As a shortwave moves into the lower Mississippi Valley, a surface low will track across the Southeast today, sparking strong to severe thunderstorms. The airmass ahead of this low pressure is rather unstable with favorable environmental conditions for severe weather. All hazards are possible Tuesday afternoon & evening, which includes: tornadoes, damaging winds and large hail.
The best severe threat is in the corridor between I-20 and I-10 from Alabama east into Georgia. There is a slight risk of severe thunderstorms across southern Alabama, southern Georgia, far northern Florida and far southern South Carolina (see Fig. 1). A marginal risk surrounds the slight risk area.
Let’s take a look at the progression and timing of the severe thunderstorms. The severe threat will shift into the Florida Panhandle, southeastern Alabama and far southwestern Georgia around lunchtime (see Fig. 2). Heading into the early afternoon hours, the severe threat will shift farther east into far northern Florida and south-central Georgia (see Fig. 3). By late-afternoon, the severe threat will shift into southeastern Georgia and far southern South Carolina.
Make sure you have several sources to receive weather-related information (warnings & watches). Also, make sure you have a plan in place in case a warning is issued.
strong shortwave is currently sweeping across the Four Corners region, which
has induced the development of a surface low pressure system over the southeast
Colorado/northeast New Mexico border. As the strong shortwave closes off into a
mid-level low pressure system, the surface low will move into southwestern
Kansas over the next few hours. A frontal boundary is currently stalled out
across central Missouri, lower Illinois/Indiana and along the Ohio River in

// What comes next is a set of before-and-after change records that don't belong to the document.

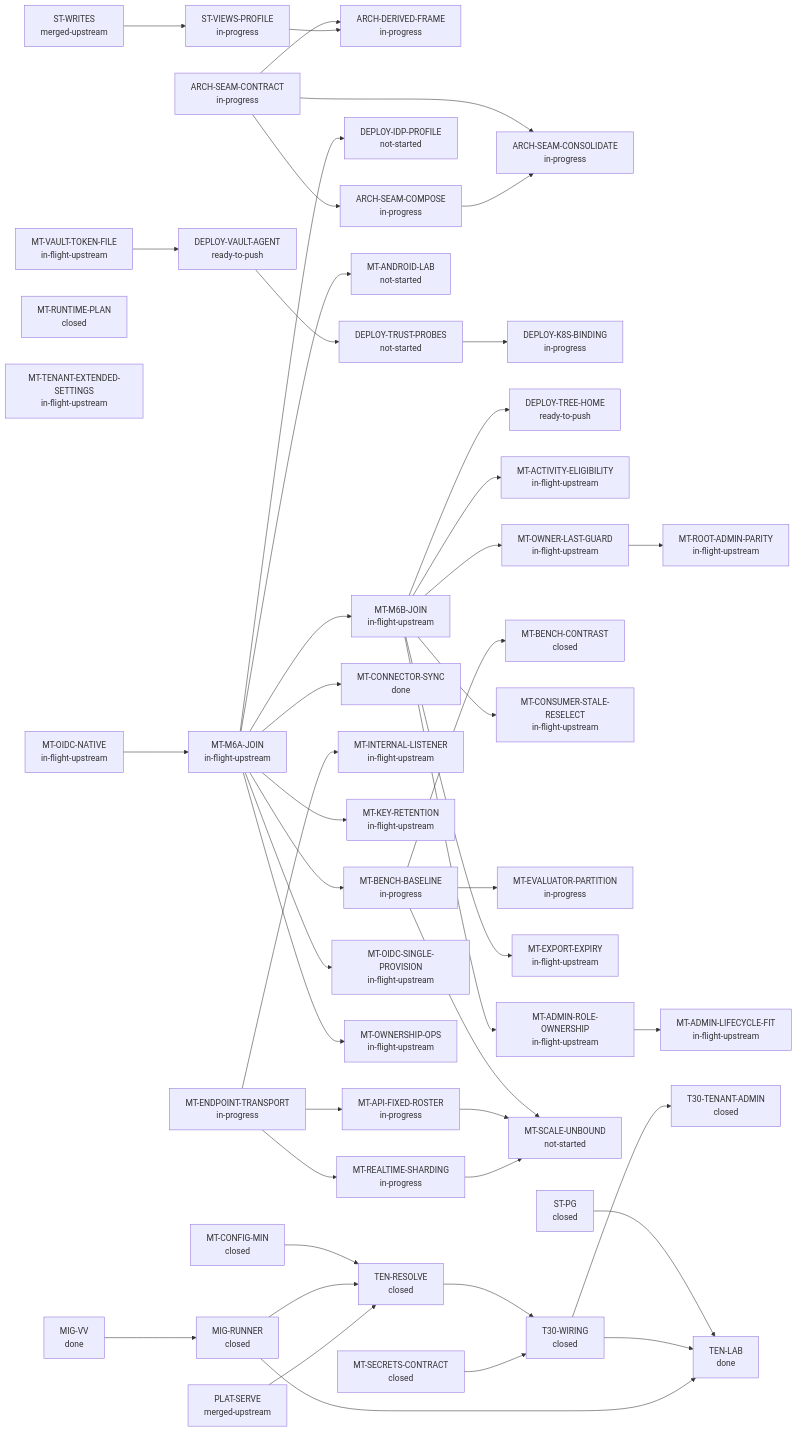
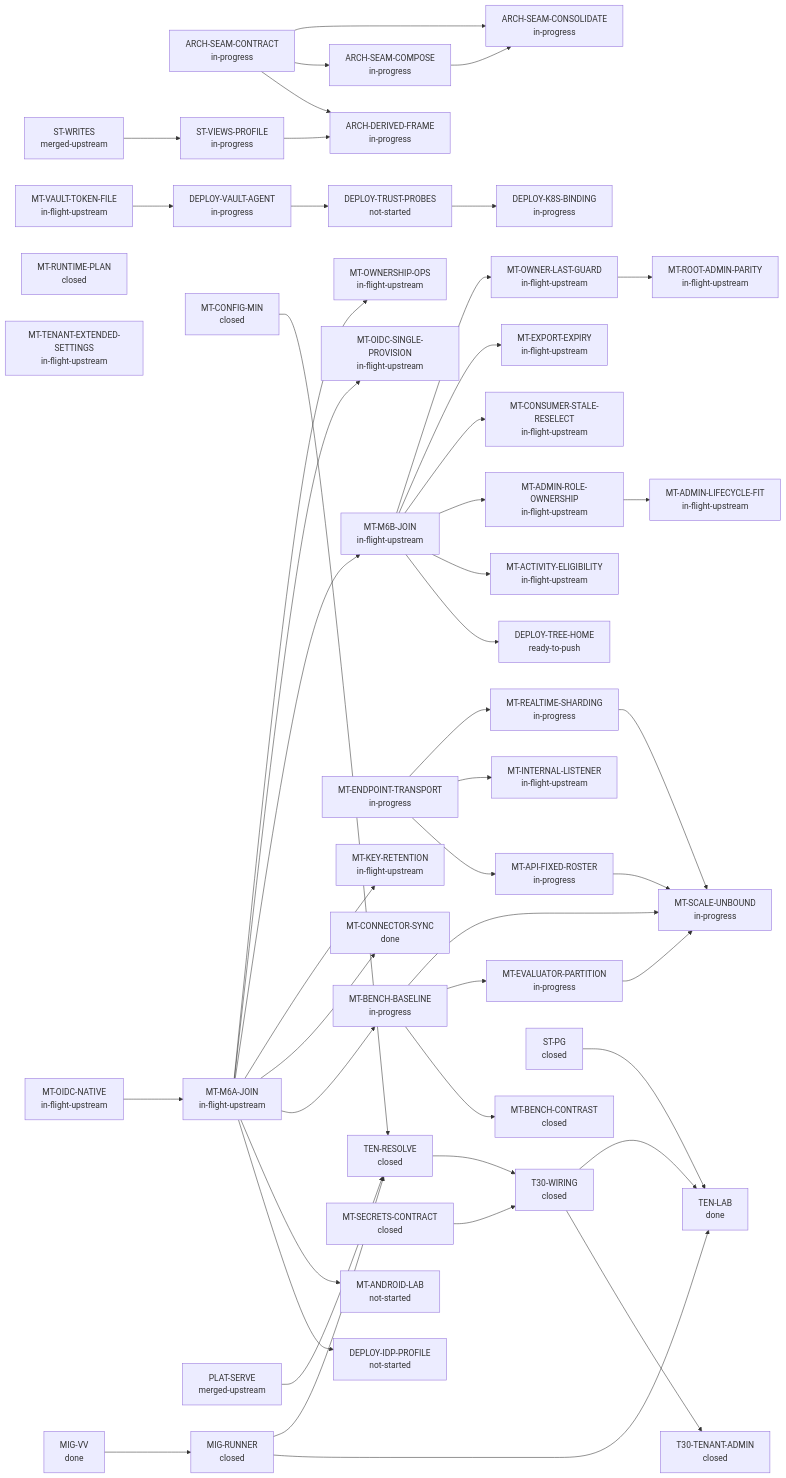
One commit to bewest/rag-nightscout-ecosystem-alignment changed the second of 2 diagrams in docs/30-design/tenancy/multitenant-delivery-dashboard.md. Above: the diagram before and after it, drawn with Mermaid. The commit also changed other lines of this file and 9 other files, not shown here.

```diff
--- a/docs/30-design/tenancy/multitenant-delivery-dashboard.md
+++ b/docs/30-design/tenancy/multitenant-delivery-dashboard.md
@@ -89,7 +89,7 @@
   DEPLOY-K8S-BINDING["DEPLOY-K8S-BINDING<br/>in-progress"]
   DEPLOY-TREE-HOME["DEPLOY-TREE-HOME<br/>ready-to-push"]
   DEPLOY-TRUST-PROBES["DEPLOY-TRUST-PROBES<br/>not-started"]
-  DEPLOY-VAULT-AGENT["DEPLOY-VAULT-AGENT<br/>ready-to-push"]
+  DEPLOY-VAULT-AGENT["DEPLOY-VAULT-AGENT<br/>in-progress"]
   MIG-RUNNER["MIG-RUNNER<br/>closed"]
   MIG-VV["MIG-VV<br/>done"]
   MT-ACTIVITY-ELIGIBILITY["MT-ACTIVITY-ELIGIBILITY<br/>in-flight-upstream"]
@@ -116,7 +116,7 @@
   MT-REALTIME-SHARDING["MT-REALTIME-SHARDING<br/>in-progress"]
   MT-ROOT-ADMIN-PARITY["MT-ROOT-ADMIN-PARITY<br/>in-flight-upstream"]
   MT-RUNTIME-PLAN["MT-RUNTIME-PLAN<br/>closed"]
-  MT-SCALE-UNBOUND["MT-SCALE-UNBOUND<br/>not-started"]
+  MT-SCALE-UNBOUND["MT-SCALE-UNBOUND<br/>in-progress"]
   MT-SECRETS-CONTRACT["MT-SECRETS-CONTRACT<br/>closed"]
   MT-TENANT-EXTENDED-SETTINGS["MT-TENANT-EXTENDED-SETTINGS<br/>in-flight-upstream"]
   MT-VAULT-TOKEN-FILE["MT-VAULT-TOKEN-FILE<br/>in-flight-upstream"]
@@ -162,6 +162,7 @@
   MT-BENCH-BASELINE --> MT-SCALE-UNBOUND
   MT-API-FIXED-ROSTER --> MT-SCALE-UNBOUND
   MT-REALTIME-SHARDING --> MT-SCALE-UNBOUND
+  MT-EVALUATOR-PARTITION --> MT-SCALE-UNBOUND
   ST-WRITES --> ST-VIEWS-PROFILE
   T30-WIRING --> T30-TENANT-ADMIN
   TEN-RESOLVE --> T30-WIRING
```
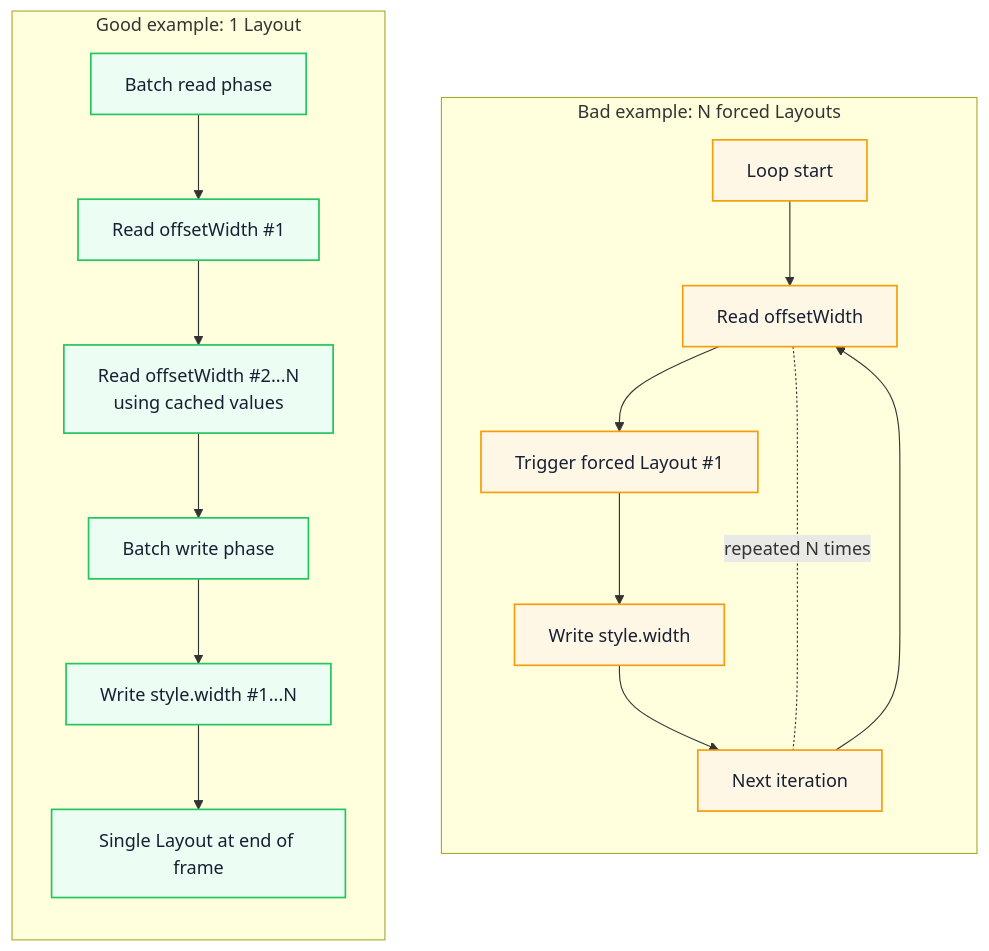
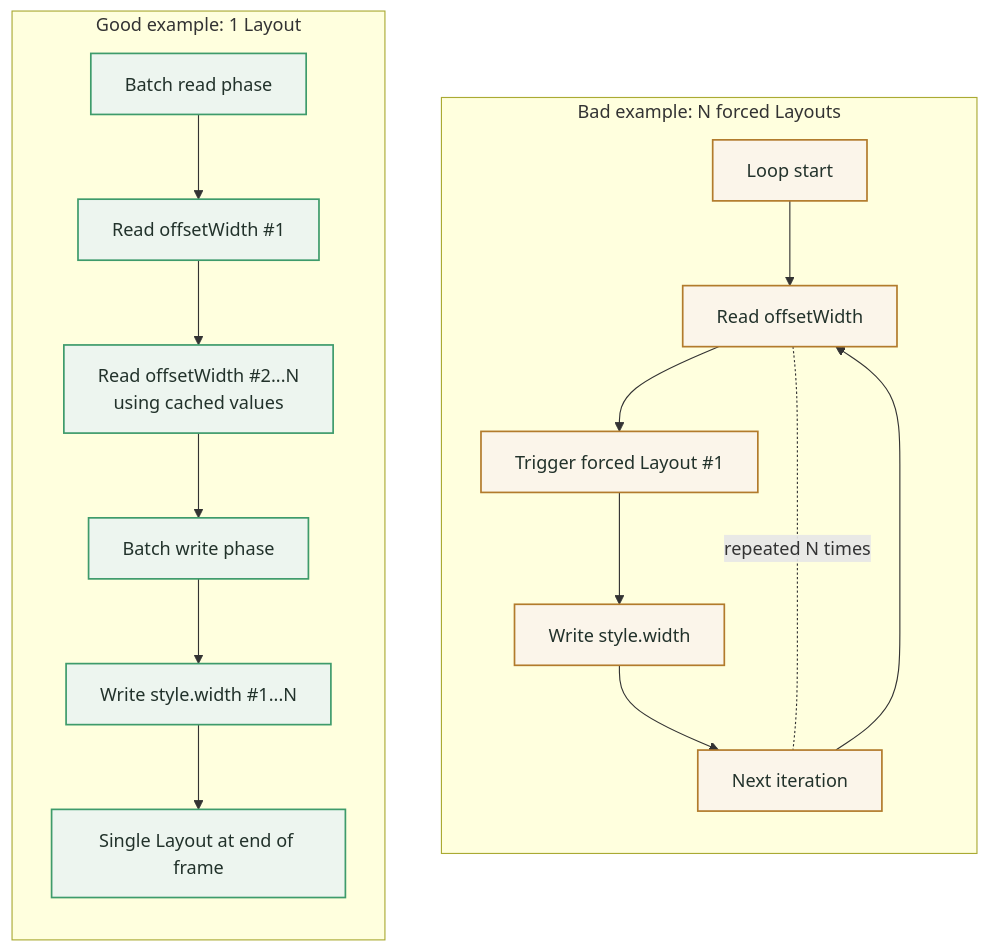
Before and after one commit to Fatejian/frontier-vault: the second of 2 diagrams in docs/en/browser/layout-thrashing.md, drawn with Mermaid. The commit also changed other lines of this file and 63 other files, not shown here.

````diff
--- a/docs/en/browser/layout-thrashing.md
+++ b/docs/en/browser/layout-thrashing.md
@@ -202,27 +202,27 @@
 ```mermaid
 flowchart TB
     subgraph Bad["Bad example: N forced Layouts"]
         direction TB
         B1[Loop start] --> B2[Read offsetWidth]
         B2 --> B3[Trigger forced Layout #1]
         B3 --> B4[Write style.width]
         B4 --> B5[Next iteration]
         B5 --> B2
         B2 -. repeated N times .- B5
     end
 
     subgraph Good["Good example: 1 Layout"]
         direction TB
         G1[Batch read phase] --> G2[Read offsetWidth #1]
         G2 --> G3["Read offsetWidth #2...N<br/>using cached values"]
         G3 --> G4[Batch write phase]
         G4 --> G5[Write style.width #1...N]
         G5 --> G6[Single Layout at end of frame]
     end
 
-    classDef block fill:#FFF7E6,stroke:#F59E0B,color:#172033,stroke-width:1.5px;
-    classDef work fill:#ECFDF3,stroke:#22C55E,color:#172033,stroke-width:1.5px;
+    classDef block fill:#FBF5EA,stroke:#B27B2C,color:#22322B,stroke-width:1.5px;
+    classDef work fill:#EDF5EF,stroke:#3E9B6B,color:#22322B,stroke-width:1.5px;
 
     class B1,B2,B3,B4,B5 block;
     class G1,G2,G3,G4,G5,G6 work;
 ```
````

Ohio/Kentucky. A very moist environment exists south of the frontal boundary at
and near the surface. As the surface low treks across Kansas tonight and
tomorrow morning and into Missouri/Iowa late Saturday afternoon, the stalled
front will begin moving northward as a warm front, replacing the dry airmass to
its north with moisture-laden air. Throughout the day Saturday, surface dew
points will increase across southeast Iowa and over the remainder of Illinois,
Indiana, and Ohio.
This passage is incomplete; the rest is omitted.